Pregnancy is the carrying of one or more offspring in an embryonic or fetal stage of development by females, between the stages of conception and birth.
Childbirth usually occurs about 38 weeks from fertilization, approximately 40 weeks from the start of the last menstruation. Thus, pregnancy lasts about nine months. Though this time length is an average, the actual length of pregnancy depends on various factors, such as fetal development and health and the mother's health. In general, the first pregnancy tends to last longer than subsequent pregnancies. Fewer than 10% of births occur on the due date; 50% of births are within a week of the due date, and almost 90% are within two weeks.
The due date is typically calculated as 40 weeks from the last menstrual period.
Before pregnancy begins, a female oocyte (egg) must join with a sperm in a process referred to in medicine as "fertilization" or commonly known as "conception." Fertilization usually occurs through the act of sexual intercourse, in which a man ejaculates inside a woman's vagina, thus releasing his sperm.
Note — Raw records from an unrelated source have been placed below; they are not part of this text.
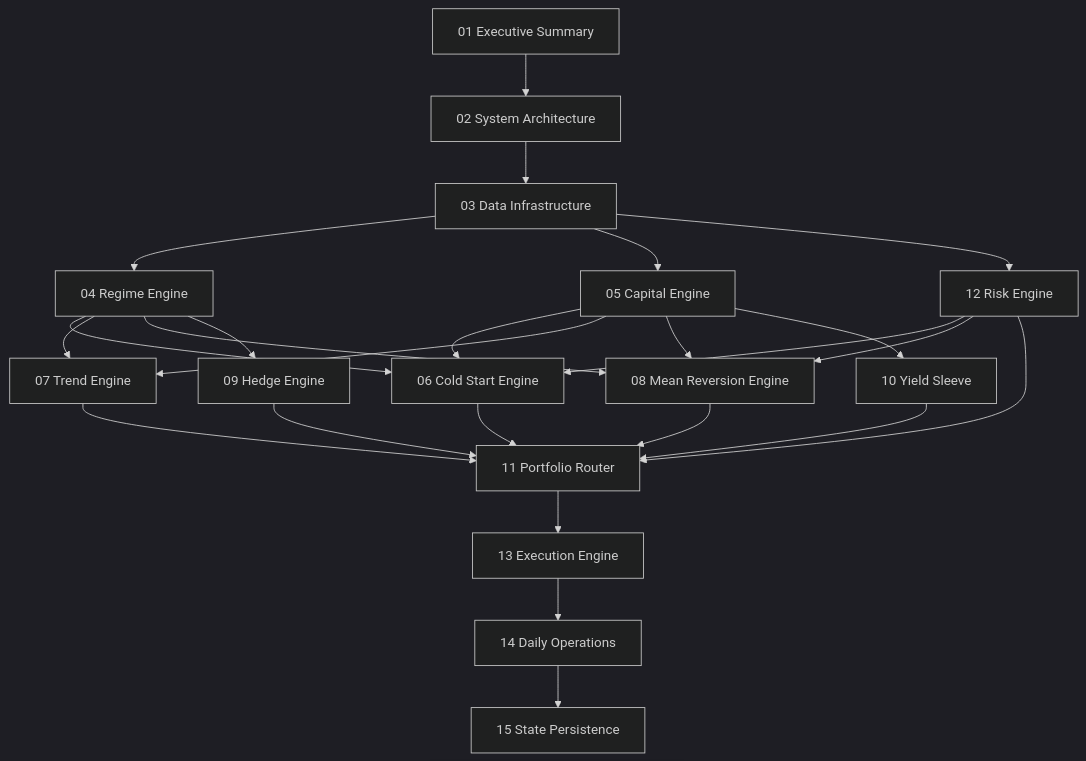
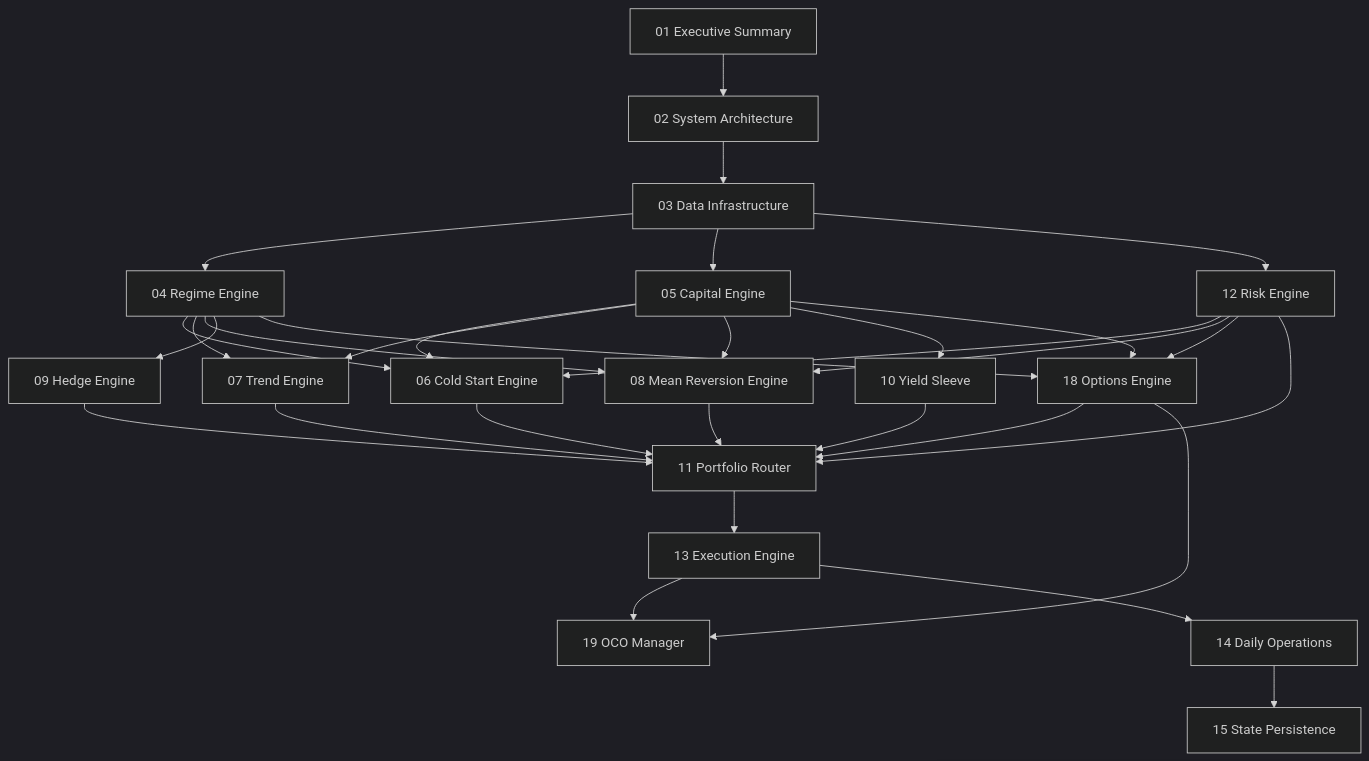
One commit to vickdavinci/alpha-nextgen-v2-private changed the diagram in docs/00-table-of-contents.md. Above: the diagram before and after it, drawn with Mermaid (dark theme). The commit also changed 5 other files, not shown here.

First line of the commit message:
docs: update architecture diagrams for V2.1 Core-Satellite

````diff
--- a/docs/00-table-of-contents.md
+++ b/docs/00-table-of-contents.md
@@ -89,34 +89,41 @@
 ```mermaid
 flowchart TB
     S01[01 Executive Summary] --> S02[02 System Architecture]
     S02 --> S03[03 Data Infrastructure]
-    
+
     S03 --> S04[04 Regime Engine]
     S03 --> S05[05 Capital Engine]
     S03 --> S12[12 Risk Engine]
-    
+
     S04 --> S06[06 Cold Start Engine]
     S04 --> S07[07 Trend Engine]
     S04 --> S08[08 Mean Reversion Engine]
     S04 --> S09[09 Hedge Engine]
-    
+    S04 --> S18[18 Options Engine]
+
     S05 --> S06
     S05 --> S07
     S05 --> S08
     S05 --> S10[10 Yield Sleeve]
-    
+    S05 --> S18
+
     S12 --> S06
     S12 --> S08
-    
+    S12 --> S18
+
     S06 --> S11[11 Portfolio Router]
     S07 --> S11
     S08 --> S11
     S09 --> S11
     S10 --> S11
-    
+    S18 --> S11
+
     S11 --> S13[13 Execution Engine]
     S12 --> S11
-    
+
+    S13 --> S19[19 OCO Manager]
+    S18 --> S19
+
     S13 --> S14[14 Daily Operations]
     S14 --> S15[15 State Persistence]
 ```
````
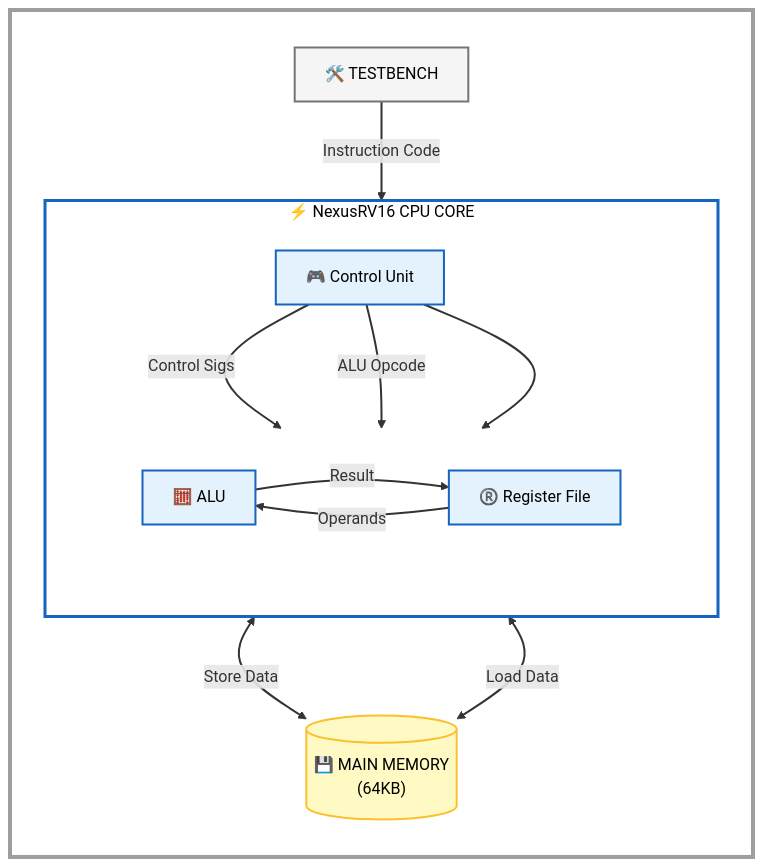
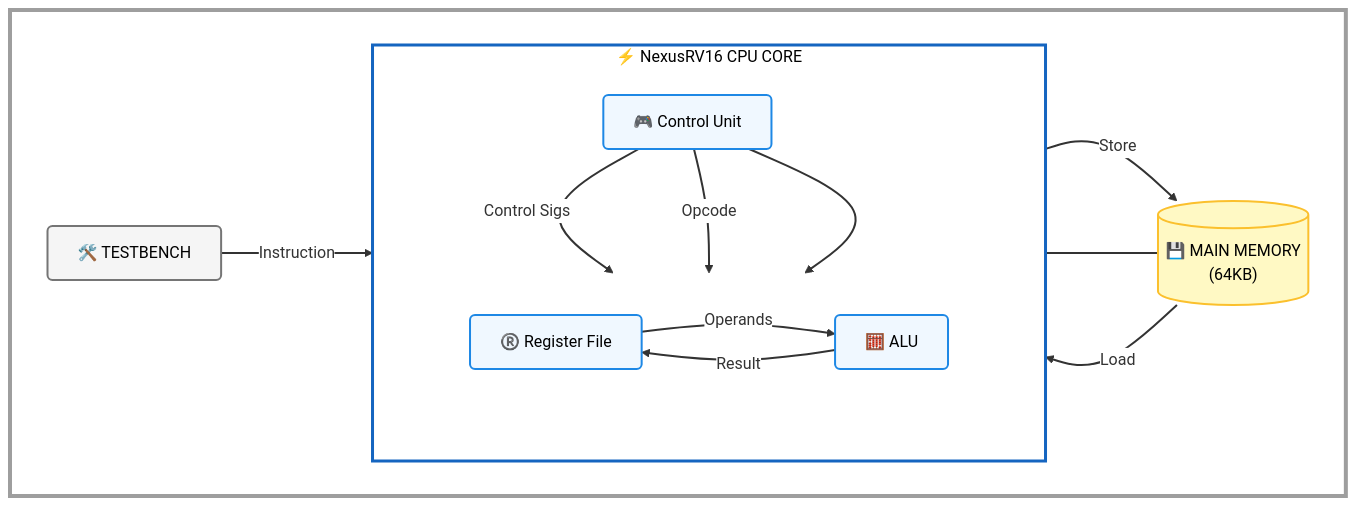
The diagram in README.md (musakartalengin/NexusRV16), drawn with Mermaid before and after one commit.

Commit message:
Revert to LR layout with fixed label visibility

````diff
--- a/README.md
+++ b/README.md
@@ -15,72 +15,76 @@
 ```mermaid
-graph TB
+%%{init: {'theme': 'base', 'themeVariables': { 'edgeLabelBackground': '#ffffff', 'tertiaryColor': '#ffffff', 'primaryColor': '#ffffff'}}}%%
+graph LR
     %% =========================================================
-    %% TEMA VE STİL AYARLARI 
+    %% TEMA: YATAY DÜZEN (Temiz Beyaz Arka Plan)
     %% =========================================================
     linkStyle default interpolate basis stroke:#333333,stroke-width:2px;
 
     %% BEYAZ TUVAL KAPSAYICISI
     subgraph CANVAS [ <br/> ]
-        direction TB
+        direction LR
 
         %% 🎨 RENK PALETİ
         classDef canvas fill:#ffffff,stroke:#333333,stroke-width:2px;
-        classDef block fill:#e3f2fd,stroke:#1565c0,stroke-width:2px,color:#000000;
-        classDef memory fill:#fff9c4,stroke:#fbc02d,stroke-width:2px,color:#000000;
-        classDef external fill:#f5f5f5,stroke:#757575,stroke-width:2px,color:#000000;
-        
+        classDef block fill:#f0f8ff,stroke:#1e88e5,stroke-width:2px,color:#000000,rx:5,ry:5;
+        classDef memory fill:#fff9c4,stroke:#fbc02d,stroke-width:2px,color:#000000,rx:0,ry:0;
+        classDef external fill:#f5f5f5,stroke:#757575,stroke-width:2px,color:#000000,rx:5,ry:5;
+
         %% =====================================================
-        %% 1. EN ÜST KATMAN: GİRİŞ
+        %% 1. SOL: TEST ORTAMI
         %% =====================================================
         TB["🛠️ TESTBENCH"]:::external
 
         %% =====================================================
-        %% 2. ORTA KATMAN: CPU CORE
+        %% 2. ORTA: PROCESOR ÇEKİRDEĞİ
         %% =====================================================
         subgraph CPU_FRAME [⚡ NexusRV16 CPU CORE]
             direction TB
             
             CTRL["🎮 Control Unit"]:::block
             
-            subgraph DATA_PATH [ ]
+            %% Datapath'i yatayda hizala
+            subgraph DP_LAYER [ ]
                 direction LR
+                REGS["®️ Register File"]:::block
                 ALU["🧮 ALU"]:::block
-                REGS["®️ Register File"]:::block
             end
             
-            %% Hiyerarşik Bağlar
-            CTRL --> DATA_PATH
+            %% Hiyerarşi: Kontrol üstte, Datapath altta
+            CTRL --> DP_LAYER
         end
 
         %% =====================================================
-        %% 3. ALT KATMAN: BELLEK
+        %% 3. SAĞ: BELLEK (Yan hizada)
         %% =====================================================
         RAM[("💾 MAIN MEMORY<br/>(64KB)")]:::memory
 
         %% =====================================================
-        %% BAĞLANTILAR (Yukarıdan Aşağıya Akış)
+        %% BAĞLANTILAR
         %% =====================================================
         
         %% Testbench -> Control
-        TB == "Instruction Code" ==> CTRL
+        TB == "Instruction" ==> CTRL
 
-        %% Control -> Data Path
+        %% Control Sinyalleri (Temiz Dağılım)
         CTRL -- "Control Sigs" --> REGS
-        CTRL -- "ALU Opcode" --> ALU
-
-        %% ALU <-> Regs Döngüsü
+        CTRL -- "Opcode" --> ALU
+        
+        %% ALU işlem döngüsü
         REGS -- "Operands" --> ALU
         ALU -- "Result" --> REGS
 
-        %% CPU <-> RAM (Daha temiz hatlar)
-        REGS <== "Store Data" ==> RAM
-        RAM <== "Load Data" ==> REGS
+        %% RAM Bağlantısı (Kesişmeyi Önleyen Rota)
+        REGS ==>|Store| RAM
+        RAM ==>|Load| REGS
 
+        %% Hizalama: RAM'i DP_LAYER ile hizala
+        DP_LAYER ~~~ RAM
     end
     
     %% STİL
     style CANVAS fill:#ffffff,stroke:#9e9e9e,stroke-width:4px
     style CPU_FRAME fill:#ffffff,stroke:#1565c0,stroke-width:3px,color:#000000
-    style DATA_PATH fill:none,stroke:none
+    style DP_LAYER fill:none,stroke:none
 
 ```
````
However, artificial insemination has made it possible for women to become pregnant when pre-existing medical conditions from either the woman or the man make fertilization through sexual intercourse difficult, or if a woman chooses to become pregnant without a male partner.
After fertilization, the combination of the egg and sperm is called a zygote. The zygote becomes embedded in the uterus wall where it can begin growth. The human zygote undergoes cellular division to become an embryo. The term embryo is used until the end of the eighth week of gestational age, when it is then called a fetus or unborn baby until birth.
Human pregnancy is divided into three trimester periods. The first trimester period carries the highest risk of miscarriage (natural death of embryo or fetus). During the second trimester, the development of the fetus can be monitored and diagnosed more easily. The third trimester often marks the beginning of viability, or the ability of the fetus to survive, with or without medical help, outside of the mother's womb.
According to the Centers for Disease Control and Prevention (CDC), nearly four million American women give birth every year in the United States.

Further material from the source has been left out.